Thursday, April 20, 2006

A Look Inside My Brain part 2


Flickering Images from Marcus Donner on Vimeo.


In this post I will once again explain my process while making a short documentary for the Seattle international Film Festival.
I feel that when doing a creative work it is best to place restrictions on one's self. These restrictions, or rules, give the piece an internal consistency. They also force you to be more creative. There is an old saying that goes, "Calm seas make a poor sailor". When you have something to challenge you, it's amazing what you can achieve.

In the heyday of Warner Bros. animation they developed rules about how to handle particular characters. For instance, they decided that Bugs Bunny would never just run around starting trouble, but that he should always be minding his own business when Elmer Fudd or some other antagonist would come along and start the trouble. Or in the case of the Roadrunner cartoons, the rule became that the Coyote would be hurt by his own incompetence and not through any malicious action of the title character.

Restrictions can be beneficial to any artist and if you have none, you should create them for yourself.

When I was selected to make a short for SIFF one of the first things I did (along with my DP and producing partner) was compile a list of rules and guidelines to follow. This list was written even before we knew our subject. Our subject would be pulled out of a hat a few weeks later. I called the list the Declaration of Principles. It is a reference to a list of ideals that Charles Foster Kane made in the film Citizen Kane. Here is our list:


Declaration of Principles

This document is to serve as a philosophical framework for the filmmakers of Brian McDonald’s Fly film documentary for The Seattle International Film Festival 2004.

1.) Always tell the truth. Meaning that nothing may be set up for the benefit of our camera or story. We want real people doing real things.

2.) The story is more important than the storytellers. In other words, we are not the story.

3.) The audience does not owe us their attention; we must earn it. We must have a point. Why should anyone care about our subject?

4.) People are more interesting than things.
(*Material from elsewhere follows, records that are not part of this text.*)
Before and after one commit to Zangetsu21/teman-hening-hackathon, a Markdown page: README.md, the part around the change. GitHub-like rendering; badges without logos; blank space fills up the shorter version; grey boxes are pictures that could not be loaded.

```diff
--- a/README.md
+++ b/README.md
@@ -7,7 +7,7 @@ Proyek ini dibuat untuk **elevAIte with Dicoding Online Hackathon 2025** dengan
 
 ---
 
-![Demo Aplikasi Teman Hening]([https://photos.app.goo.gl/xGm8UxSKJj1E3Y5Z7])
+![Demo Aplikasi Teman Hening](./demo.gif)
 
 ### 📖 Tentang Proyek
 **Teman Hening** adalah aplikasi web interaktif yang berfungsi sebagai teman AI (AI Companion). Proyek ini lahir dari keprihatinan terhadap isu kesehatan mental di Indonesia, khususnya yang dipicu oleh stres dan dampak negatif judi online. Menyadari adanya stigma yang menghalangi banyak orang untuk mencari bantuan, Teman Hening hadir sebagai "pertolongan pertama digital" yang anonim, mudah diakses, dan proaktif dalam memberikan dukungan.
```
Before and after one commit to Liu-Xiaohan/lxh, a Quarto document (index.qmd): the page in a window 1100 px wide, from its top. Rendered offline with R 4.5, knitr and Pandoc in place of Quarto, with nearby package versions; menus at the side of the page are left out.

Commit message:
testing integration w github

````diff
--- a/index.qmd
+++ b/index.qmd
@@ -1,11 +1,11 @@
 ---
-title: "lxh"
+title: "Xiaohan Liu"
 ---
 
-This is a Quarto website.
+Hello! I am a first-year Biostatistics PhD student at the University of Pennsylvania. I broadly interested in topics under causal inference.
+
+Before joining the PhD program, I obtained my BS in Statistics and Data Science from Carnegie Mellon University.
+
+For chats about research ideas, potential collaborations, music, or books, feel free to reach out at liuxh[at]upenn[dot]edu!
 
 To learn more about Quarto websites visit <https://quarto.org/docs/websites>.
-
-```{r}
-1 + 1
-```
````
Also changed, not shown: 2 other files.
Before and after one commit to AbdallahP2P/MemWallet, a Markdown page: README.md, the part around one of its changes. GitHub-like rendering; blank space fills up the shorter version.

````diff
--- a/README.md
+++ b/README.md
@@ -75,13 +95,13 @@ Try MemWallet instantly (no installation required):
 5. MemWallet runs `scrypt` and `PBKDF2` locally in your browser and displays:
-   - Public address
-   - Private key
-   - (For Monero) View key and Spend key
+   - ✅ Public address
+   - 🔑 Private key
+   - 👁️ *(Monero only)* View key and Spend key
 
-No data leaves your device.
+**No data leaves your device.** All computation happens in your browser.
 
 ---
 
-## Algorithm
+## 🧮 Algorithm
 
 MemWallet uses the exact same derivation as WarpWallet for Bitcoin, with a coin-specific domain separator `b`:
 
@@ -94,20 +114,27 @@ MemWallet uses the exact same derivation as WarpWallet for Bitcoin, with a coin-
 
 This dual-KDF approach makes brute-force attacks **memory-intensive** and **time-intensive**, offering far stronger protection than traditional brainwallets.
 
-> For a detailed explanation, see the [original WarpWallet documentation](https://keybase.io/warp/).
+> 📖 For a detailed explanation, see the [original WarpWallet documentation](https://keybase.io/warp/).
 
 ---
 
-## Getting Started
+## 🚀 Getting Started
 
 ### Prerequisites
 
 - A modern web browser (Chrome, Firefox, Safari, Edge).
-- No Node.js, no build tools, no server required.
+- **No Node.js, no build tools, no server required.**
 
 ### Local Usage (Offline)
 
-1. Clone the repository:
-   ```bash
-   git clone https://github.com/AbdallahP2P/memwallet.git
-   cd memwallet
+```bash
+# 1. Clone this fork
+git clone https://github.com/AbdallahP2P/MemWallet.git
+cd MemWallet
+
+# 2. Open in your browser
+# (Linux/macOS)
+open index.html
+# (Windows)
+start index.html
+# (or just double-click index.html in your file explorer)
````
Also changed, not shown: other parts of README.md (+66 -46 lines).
Just as in fictional storytelling conflict is more interesting than the lack of conflict.

5.) Style for style is sake will not be allowed. Our style shall be dictated by the needs of the story. This applies to all elements of the film: direction, photography, sound design, editing and music.

6.) The humanity of a story takes precedence over any technical concern. A bad recording of a great event is better than a great recording of a bad event. (This is courtesy of the director Mark Rydell)

7.) The old adage tell them what you are going to tell them, tell them, tell them what you told them shall act as our road map.

8.) Remember basic three-act structure.

9.) We can only tell one story. No matter how interesting another subject might be, if it has nothing to do with our story it must be cut.


Brian McDonald (Director) and Marcus Donner (DP/Associate Producer) compiled this list of principles on February 14th 2004.

3 comments:

R.Dress said...

Well said.

David Royster said...

Hi Bryan, My name is David. I'm a playwright currently attending CSUF. I've read your books multiple times and I read your blog just about every day. What I've learned about stories ... What I've learned about life from your work is immeasurable. My professor taught me to practice writing in 10 minute form, but what you did in 5 was ... wow. Even having never met you, you are one of my favorite and most influential teachers. If anything comes of my work, I stood on the shoulders of a giant. I just wanted you to know that.

Brian McD said...

Hello David,

Thank you for taking the time to post this very nice comment. I'm happy to have helped you in some way and I hope it continues to do so.

Thanks again for your kind words.

-- Brian